If you can employ a service such as the BOCC or a streaming monitoring service that has some expertise built in and some experienced staff, I would absolutely go that route —at least initially until you can get your own folks up to speed.
That may sound a little self-pitchy, but part of what we are doing here is to offset some of the OPEX for some of those broadcasters that may not want to build out their own OTT monitoring team and give a 24 by 7, pro-active eyes on glass data so that we can get out in front of these things.
This [OTT content delivery] is a very real business growth opportunity for media providers. I would say embrace the change, but employ the experts when you can.
I noticed Akamai’s BOCC is supporting live content delivery. What challenges does that present?

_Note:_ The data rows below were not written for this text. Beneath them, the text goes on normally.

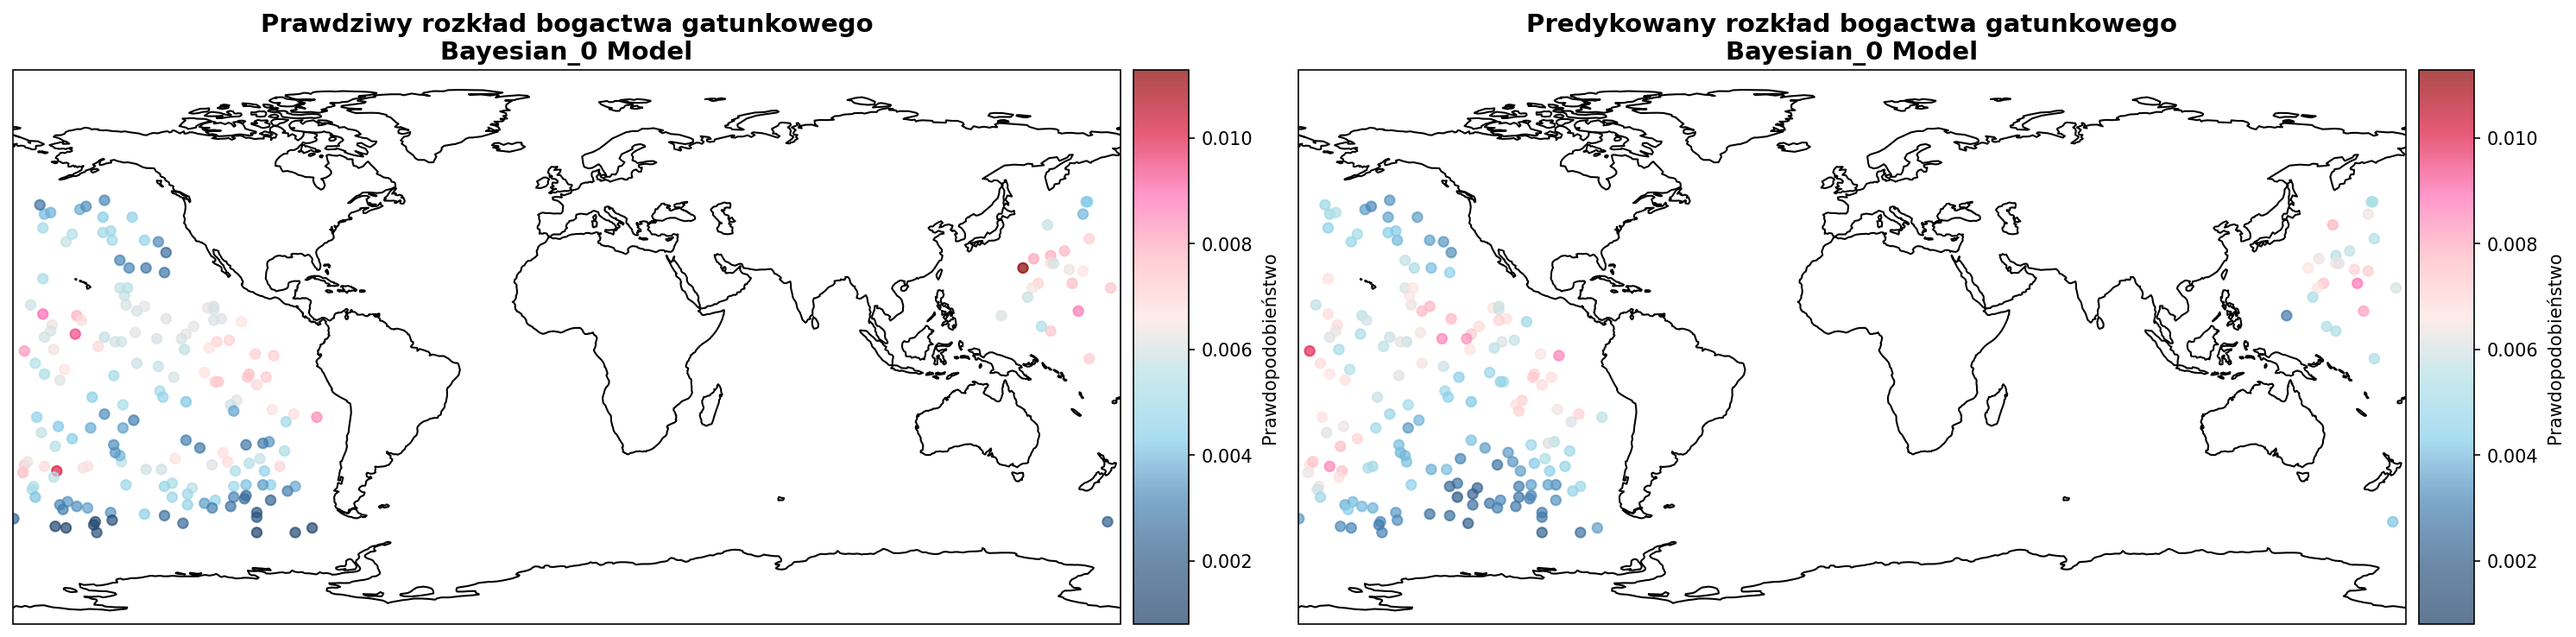
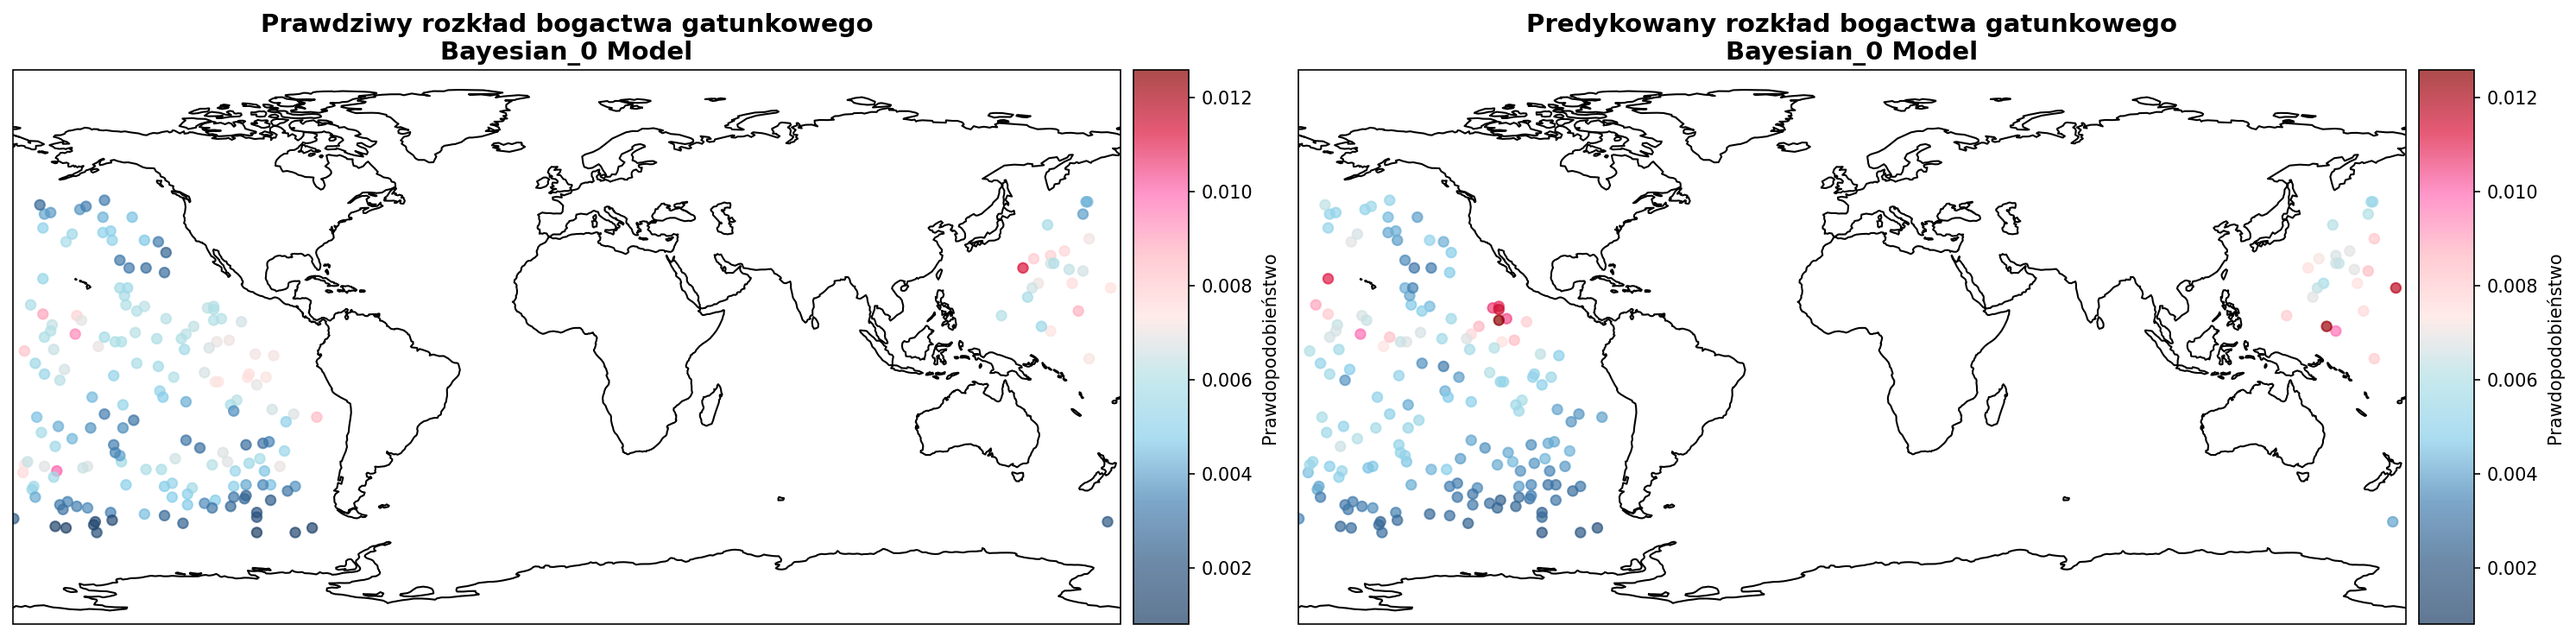
usuniecie map przy impact teście

diff --git a/BayesianModelSystem/TestMenager/test_manager.py b/BayesianModelSystem/TestMenager/test_manager.py
@@ -55,7 +55,7 @@ class TestManager:
         return self.cached_data
     
     def test(self, test_params, test_number=1, total_tests=1, 
-             models_to_test=None, save=False):
+             models_to_test=None, save=False,visualise=False):
         """
         Main testing function.
         """
@@ -275,7 +275,7 @@ class TestManager:
             
             self._print_test_summary(metrics, comparison_stats, duration)
             
-            if test_number == 1:
+            if visualise:
                 for model_name, pred in predictions.items():
                     stworz_mape_porownawcza(gdf, true_probs, pred, 
                                           f"{model_name.capitalize()} Model")
@@ -458,7 +458,7 @@ class TestManager:
                     else:
                         test_params[param_name] = values[-1]
             
-            result = self.test(test_params, i+1, n_tests, models_to_test, save)
+            result = self.test(test_params, i+1, n_tests, models_to_test, save,i==0)
             all_results.append(result)
             
             if i < n_tests - 1:

diff --git a/BayesianModelSystem/config/default_params.py b/BayesianModelSystem/config/default_params.py
@@ -56,7 +56,7 @@ def get_configuration():
            #      'mcmc_seed': 42
            #  }),
             ('logistic_normal_mcmc', {
-                'lengthscale': 750,
+                'lengthscale': 1750,
                 'variance': 1.0,
                 'distance_unit': "km",
                 'mcmc_samples': 5000,
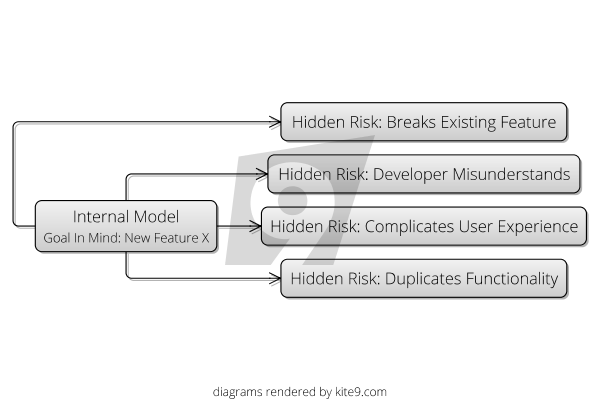
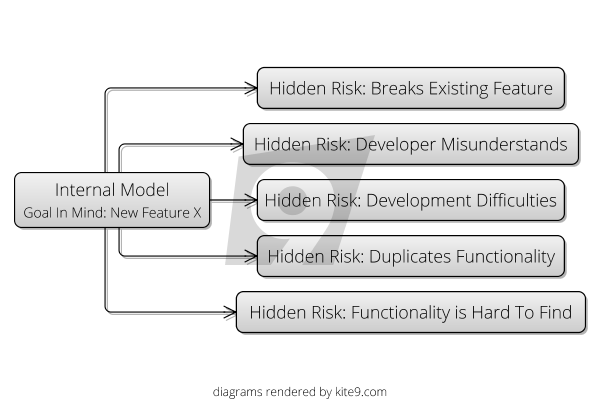
Finishing DevProcess

diff --git a/introduction/Development-Process.md b/introduction/Development-Process.md
@@ -46,15 +46,15 @@ Two reasons:
 
 ## Applying the Model
 
-Let's look at how our process should act to prevent these risks materializing by considering an unhappy path, one where at the outset, we have lots of [Hidden Risks](Attendant-Risk) ready to materialize.  Let's say a particularly vocal user rings up someone in the office and asks for new feature **X** to be added to the software.  It's logged as a new feature request, but:
+Let's look at how our process should act to prevent these risks materializing by considering an unhappy path, one where at the outset, we have lots of [Hidden Risks](Attendant-Risk) ready to materialize.  Let's say a particularly vocal user rings up someone in the office and asks for new **Feature X** to be added to the software.  It's logged as a new feature request, but:
   
-- Unfortunately, this feature once programmed will break an existing feature **Y**  
+- Unfortunately, this feature once programmed will break an existing **Feature Y**  
 - Implementing the feature will use some api in a library, which contains bugs and have to be coded around.    
 - It's going to get misunderstood by the developer too, who is new on the project and doesn't understand how the software is used.  
-- Actually, this functionality is mainly served by feature **Z**...
+- Actually, this functionality is mainly served by **Feature Z**...
 - which is already there but hard to find.
 
-![Development Process - Hidden Risks](dev_process_hidden_risks.png)
+![Development Process - Hidden Risks](images/dev_process_hidden_risks.png)
 
 This is a slightly contrived example, as you'll see.  But let's follow our feature through the process and see how it meets reality slowly, and the hidden risks are discovered:
 
@@ -73,19 +73,15 @@ In the process of doing this, the BA is turning the simple feature request _idea
 
 Hopefully, after this stage, our [Internal Model](Internal-Model) might look something like this:
 
-Reality - the BA's understanding
-New Apparent Risks: 
-  - Feature Z:  we duplicate functionality in the project which will waste time and make it more complicated to understand.
-  - Implementation risk: explain the concepts really well so the developer will understand.
+![BA Specification](images/dev_process_ba.png)
 
-
-Now, it's _also_ part of the BA's job to polish up these ideas: **Feature X** might be flawed, but perhaps with work, the BA can "evolve" it into **Feature X+**, which circumvents the original problems.   The BA does all this by simply _thinking about it_, _talking to people_ and _writing stuff down_.
+In surfacing these risks, there is another outcome:  while **Feature X** might be flawed as originally presented, the BA can "evolve" it into a specification, ties it down sufficiently to reduce the risks.   The BA does all this by simply _thinking about it_, _talking to people_ and _writing stuff down_.
 
 This process of evolving the feature request into a requirement is the BAs job.  From our risk-first perspective, it is _taking an idea and making it meet reality_.  Not the _full reality_ of production (yet), but something more limited.  After its brush with reality, the [goal in mind](Goal-In-Mind) has _evolved_ from being **Feature X Idea** to **Feature X Specification**.
 
 ### Code And Unit Test
 
-The next stage for our feature, **Feature X++** is that it gets coded and some tests get written.  This article isn't about good testing process, so we're not going to look at that.  Let's look at how our [goal in mind](Goal-In-Mind) meets a new reality:   this time it's the reality of a pre-existing codebase, which has it's own internal logic.
+The next stage for our feature, **Feature X (Specification)** is that it gets coded and some tests get written.  This article isn't about good testing process, so we're not going to look at that.  Let's look at how our [goal in mind](Goal-In-Mind) meets a new reality:   this time it's the reality of a pre-existing codebase, which has it's own internal logic.
 
 As the developer begins coding the feature in the software, she will start with an [Internal Model](Internal-Model) of the software, and how the code fits into it.  But, in the process of implementing it, she is likely to learn about the codebase, and 
 her [Internal Model](Internal-Model) will develop.  
@@ -93,12 +89,9 @@ her [Internal Model](Internal-Model) will develop.
 To a large extent, this is the whole point of _type safety_:  to ensure that your [Internal Model](Internal-Model) stays consistent with the reality of the codebase.  If you add code that doesn't fit the reality of the codebase, you'll know about it with compile errors.
 
 The same thing is true of writing unit tests:  again you are testing your [Internal Model](Internal-Model) against the reality of the system being built, running in your development environment.  Hopefully, this will surface some new hidden risks, and again,
-because the [goal in mind](Goal-In-Mind) has met reality, it is changed, to **Feature X Code**.
+because the [goal in mind](Goal-In-Mind) has met reality, it is changed, to **Feature X (Code)**.
 
-Reality: working code
-Apparent Risks:
-  - problems with API
-  - Output feature x code
+![Coding Process](images/dev_process_code.png)
 
 ### Integration
 
@@ -108,17 +101,13 @@ So, this stage is about the developer's committed code meeting a new reality: th
 
 At this stage, we might discover the [Hidden Risk](Attendant-Risk) that we'd break **Feature Y**
 
-INput - Feature X Code
-New hidden risk - broken feature Y
-Output - Feature X Integrated
+![Integration](images/dev_process_integration.png)
 
 ### UAT
 
 Is where our feature meets another reality: _actual users_.   I think you can see how the process works by now.  We're just flushing out yet more [Hidden Risks](Attendant-Risk):
 
-Input: Feature X Integrated
-Reality: UAT
-Hidden Risks:  Users find it difficult to find the functionality.
+![UAT](images/dev_process_uat.png)
 
 ## Observations
 
@@ -130,7 +119,7 @@ Second, are these really risks, or are they _problems we just didn't know about_
 
 Third, the real takeaway from this is that all these risks exist because we don't know 100% how reality is.  Risk exists because we don't (and can't) have a perfect view of the universe and how it'll develop.   Reality is reality, _the risks just exist in our head_.
 
-Fourth, hopefully you can see from the above that really _all work is risk management_, and _all work is testing ideas against reality_.  
+Fourth, hopefully you can see from the above that really _all this work is risk management_, and _all work is testing ideas against reality_.   (This idea is expanded on in the next section).
 
 Fifth, and finally, the wake-up call _is_ reality:  the longer you leave your [goal in mind](Goal-In-Mind), the longer it'll be before you find out how it really stacks up against reality.  Testing your [goals in mind](Goal-In-Mind) early and safely is how you'll manage risk effectively, as we'll see in the next section.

We’ve done three major live events this year, all within the sports genre.
The challenge there is you have fast ramp up. It’s a more intense environment where real-time communication is key.
So we are providing that for our customers. We do status updates throughout the events. We create a war room scenario that operates in tandem with our operations center.
It’s really about being able to handle the burstiness of those events, both from an operational perspective and a network perspective.
What happens with the concurrent user base, it spikes into the terabit range for bandwidth, and we need to be prepared for that across Akamai. It’s really about maintaining throughput from a bandwidth perspective and making sure you a have your backups in place.
How did your experience at NBCUniversal prepare you for the demands at Akamai?
At the highest level, it’s about creating the best quality experience for your viewer and maintaining the integrity of the content as it flows through Akamai, through the CDN.
My experience in the broadcast world taught me a lot about maintaining quality, a healthy sense of urgency in response to issues, and preparedness for a lot of scenarios or big events like the Olympics.
We are trying to do the same sort of thing here at Akamai through the CDN.
I am trying to take what historically was [done in] hours and days and compress that down to minutes and seconds.